Tuesday, December 26, 2017

Spiritual Health: Hanukkah – Eight-day Jewish holiday beginning Dec. 12

In this holiday season, we remember some of the Holy days of our neighbors and friends and learn about the beauty of diversity in this Season of Light. This message comes through our Mountain States Center for Diversity.

The Holiday Traditions. The primary ritual associated with Hanukkah is the lighting of the menorah each night after sundown. One light is added each night until all eight candles are lit on the last night of Hanukkah. After the candle lighting, families sing traditional hymns and songs. The custom of giving children Hanukkah gelt (money) is an old one, and recently in America the giving of gifts has played an increasing role in Hanukkah. It is customary to eat foods fried in oil, such as grated potato patties known as “latkes,” as a reminder of the miracle of the jar of oil (read more below). It is also an old custom for the children to play games with a four-sided top called a “dreidel.” Each of the four sides has a Hebrew letter (with points attached to each) that stand for the words “Neis gadol hayah shem” – which means “a great miracle happened there.”

The Story. The short version of the common story is that it celebrates the victory of the brave Maccabees against the Greeks and the miracle of the cruise of oil. Following the conquest of Alexander the Great, the land of Israel eventually came under the control of the ruler of Syria. In 167 BCE, Antiochus decreed the Hellenization of all the people under his rule. One day the Greeks came to the town of Modi’in and set up an altar. They commanded the Jews to bring a pig as a sacrifice to demonstrate obedience to the decree.
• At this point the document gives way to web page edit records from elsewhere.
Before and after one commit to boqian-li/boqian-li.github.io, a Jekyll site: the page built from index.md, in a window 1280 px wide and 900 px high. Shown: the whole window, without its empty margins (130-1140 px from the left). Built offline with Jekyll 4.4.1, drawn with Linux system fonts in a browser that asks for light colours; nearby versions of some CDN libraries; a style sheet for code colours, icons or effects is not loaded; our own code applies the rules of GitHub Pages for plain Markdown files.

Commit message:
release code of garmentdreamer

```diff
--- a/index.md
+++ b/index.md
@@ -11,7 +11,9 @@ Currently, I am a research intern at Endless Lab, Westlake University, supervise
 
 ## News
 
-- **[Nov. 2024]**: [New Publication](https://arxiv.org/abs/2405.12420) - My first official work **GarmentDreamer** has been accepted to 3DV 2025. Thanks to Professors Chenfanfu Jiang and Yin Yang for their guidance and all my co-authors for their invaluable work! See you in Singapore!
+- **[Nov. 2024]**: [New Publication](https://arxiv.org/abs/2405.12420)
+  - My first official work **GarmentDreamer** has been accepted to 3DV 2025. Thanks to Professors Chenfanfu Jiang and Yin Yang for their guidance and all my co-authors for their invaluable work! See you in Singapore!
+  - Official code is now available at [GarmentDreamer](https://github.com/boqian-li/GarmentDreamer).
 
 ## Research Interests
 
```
Mattathias, an old priest, was so enraged when he saw a Jew about to sacrifice a pig that he killed him. He and his five sons then fought the Greek detachment, retreated to the mountains, and began a guerrilla war against the Greeks and their Jewish allies. After the death of Mattathias, one of the sons, Judah the Maccabee, led the successful fight against a series of armies sent by Antiochus. Finally, he and his followers liberated Jerusalem and reclaimed the Temple from its defilement by the Greeks.
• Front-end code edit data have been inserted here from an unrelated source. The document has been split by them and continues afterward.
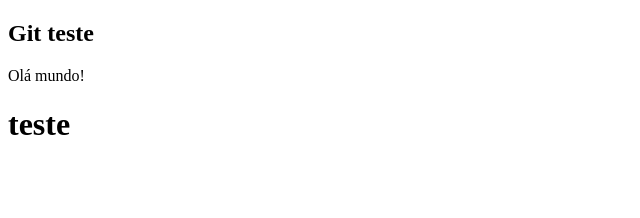
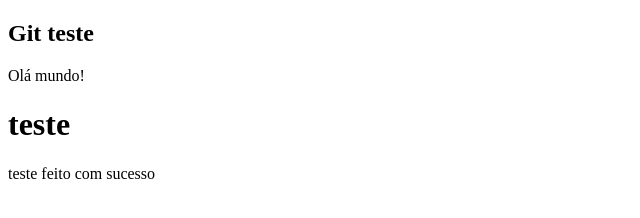
Before and after one commit to eristonDev/git-teste, a plain HTML site: page index.html in a window 1280 px wide. Shown: the whole page, without its empty margins (0-640 px from the left). Drawn offline with Linux system fonts and the light colour scheme.

Commit message:
alteração do index paragrafo

```diff
--- a/index.html
+++ b/index.html
@@ -11,6 +11,7 @@
 
     <div>
         <h1>teste</h1>
+        <p>teste feito com sucesso</p>
     </div>
 </body>
 </html>
```
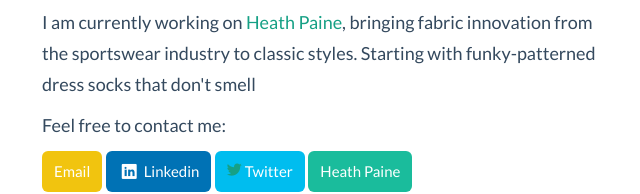
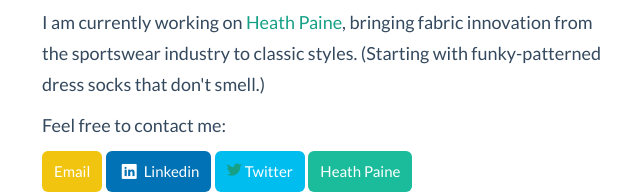
Before and after one commit to ctheath/ctheath.github.io, a plain HTML site: page index.html in a window 1280 px wide. Shown: the part 443-637 px from the top of the page, 313-953 px from the left. Drawn offline with Linux system fonts and the light colour scheme.

Commit message:
Update index.html

```diff
--- a/index.html
+++ b/index.html
@@ -30,7 +30,7 @@
 			<img src="Sock1.1.jpg" style="padding-bottom:15px">
 			<p>My name is <a href="http://www.linkedin.com/in/chanceheath/">Chance Heath</a>. I like to solve big problems.</p>
 
-			<p>I am currently working on <a href="http://www.heathpaine.com/">Heath Paine</a>, bringing fabric innovation from the sportswear industry to classic styles. Starting with funky-patterned dress socks that don't smell</p>
+			<p>I am currently working on <a href="http://www.heathpaine.com/">Heath Paine</a>, bringing fabric innovation from the sportswear industry to classic styles. (Starting with funky-patterned dress socks that don't smell.)</p>
 
 			<p>Feel free to contact me:</p>
 
```
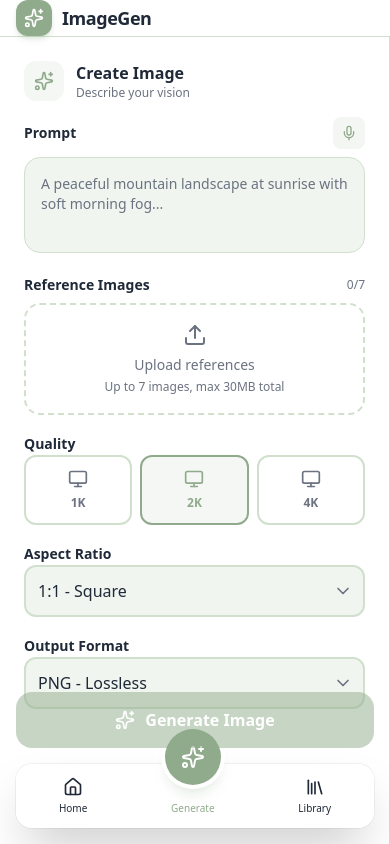
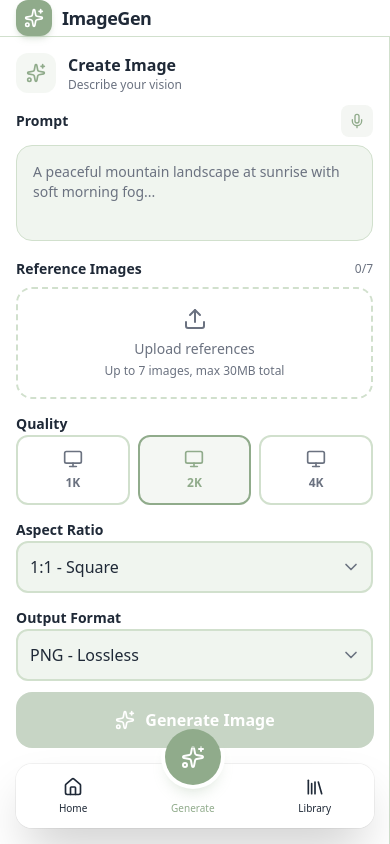
Before and after one commit to ashiqrahman12/image-generator-n8n-, a Next.js app: page / in a window 390 px wide. Built offline with nearby package versions, Linux system fonts and the light colour scheme.

Commit message:
Fix Layout Overlap: Compact spacing & Increase bottom offset for fixed elements

```diff
--- a/src/components/ImageGenerator.tsx
+++ b/src/components/ImageGenerator.tsx
@@ -168,7 +168,7 @@ export function ImageGenerator() {
     return (
         <div className="flex flex-col lg:flex-row lg:h-[calc(100vh-4rem)]">
             {/* LEFT PANEL: Controls */}
-            <aside className="w-full lg:w-[380px] xl:w-[420px] p-6 lg:pb-6 pb-64 border-r border-border bg-white flex flex-col gap-4 lg:gap-6 lg:overflow-y-auto">
+            <aside className="w-full lg:w-[380px] xl:w-[420px] p-4 lg:p-6 lg:pb-6 pb-64 border-r border-border bg-white flex flex-col gap-3 lg:gap-6 lg:overflow-y-auto">
                 {/* Header */}
                 <div className="flex items-center gap-3">
                     <div className="w-10 h-10 rounded-xl bg-primary/10 flex items-center justify-center">
@@ -317,7 +317,7 @@ export function ImageGenerator() {
                 </div>
 
                 {/* Mobile Scroll Spacer */}
-                <div className="h-24 lg:hidden" />
+                <div className="h-32 lg:hidden" />
 
                 {/* Generate Button */}
                 <div className="fixed bottom-24 left-4 right-4 lg:static z-50 transition-all lg:p-0">
```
The Miracle. The Maccabees could find only one small jar of oil, enough to last one day, but when they lit the temple menorah with it, a miracle occurred and the menorah burned for eight days. Hanukkah is the most historically documented of all the Jewish holidays. We have early sources for the story in the First and Second Books of the Maccabees and in the works of Josephus. The problem is that in none of these accounts do we find the story as outlined above that includes the jar of oil.

It is speculated that the answer lies in the history of the festival. At first it was celebrated as a reminder of the victory of the Maccabees. Only later did the miracle of the jar of oil come to dominate the military victory. The shift in focus is probably due to two factors: First, the dark history that the rulers who followed Judas Maccabee, the Hasmoneans, left behind. They became Hellenized themselves, were thoroughly corrupt, and actively opposed the rabbis. Secondly, and perhaps more importantly, in the early centuries under Roman rule, the rabbis may have felt it necessary to censor a story of successful revolt by a few Jews against a powerful enemy. Hence they sought to minimize the military significance of Hanukkah.


Visit Mountain States’ Center for Spiritual Health on the intranet on the left side under “Departments” and then “Spiritual Health.”